=== Requirement ===
The answer must consist of every line in the records that contains the word "image".

(Revision comparison data)

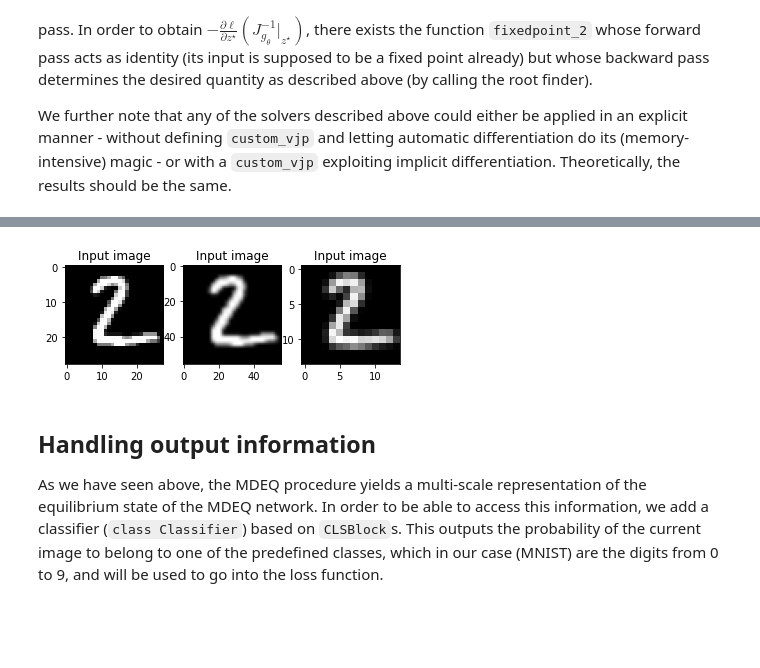
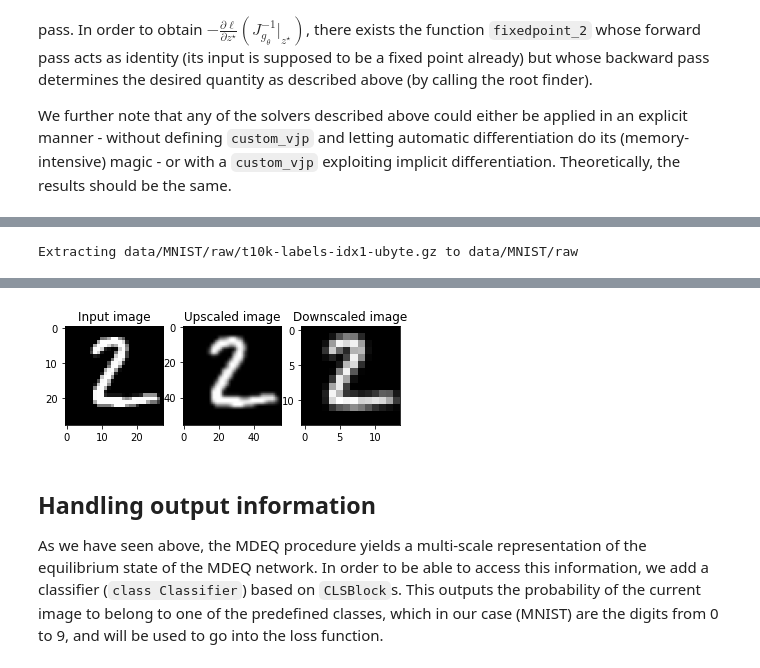
Before and after one commit to adamoyoung/deq-colab, a Jupyter notebook: mdeq-colab.ipynb, the cells around one changed output, grey strips where cells are left out. Cells and saved outputs as stored; diff of their text form; code cells hidden in the pictures; blank space fills up the shorter version.

```diff
--- a/mdeq-colab.ipynb
+++ b/mdeq-colab.ipynb
@@ -632,8 +629,8 @@ fig, (ax0, ax1, ax2)  = plt.subplots(1, 3)
 ax0.imshow(input, cmap='gray')
 ax0.set_title('Input image')
 ax1.imshow(up, cmap='gray')
-ax1.set_title('Input image')
+ax1.set_title('Upscaled image')
 ax2.imshow(down, cmap='gray' )
-ax2.set_title('Input image')
+ax2.set_title('Downscaled image')
 plt.show()
 # %% [output]
@@ -640,0 +651 @@ WARNING:absl:No GPU/TPU found, falling back to CPU. (Set TF_CPP_MIN_LOG_LEVEL=0
+Extracting data/MNIST/raw/t10k-labels-idx1-ubyte.gz to data/MNIST/raw
@@ -641,4 +653,4 @@ WARNING:absl:No GPU/TPU found, falling back to CPU. (Set TF_CPP_MIN_LOG_LEVEL=0
-[figure, old version]
+[figure, new version]
 # %%
 #@title f_theta module
 
```
Also changed, not shown: parts of 8 cells of this notebook.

=== Solution to the exercise ===
 ax0.set_title('Input image')
-ax1.set_title('Input image')
+ax1.set_title('Upscaled image')
-ax2.set_title('Input image')
+ax2.set_title('Downscaled image')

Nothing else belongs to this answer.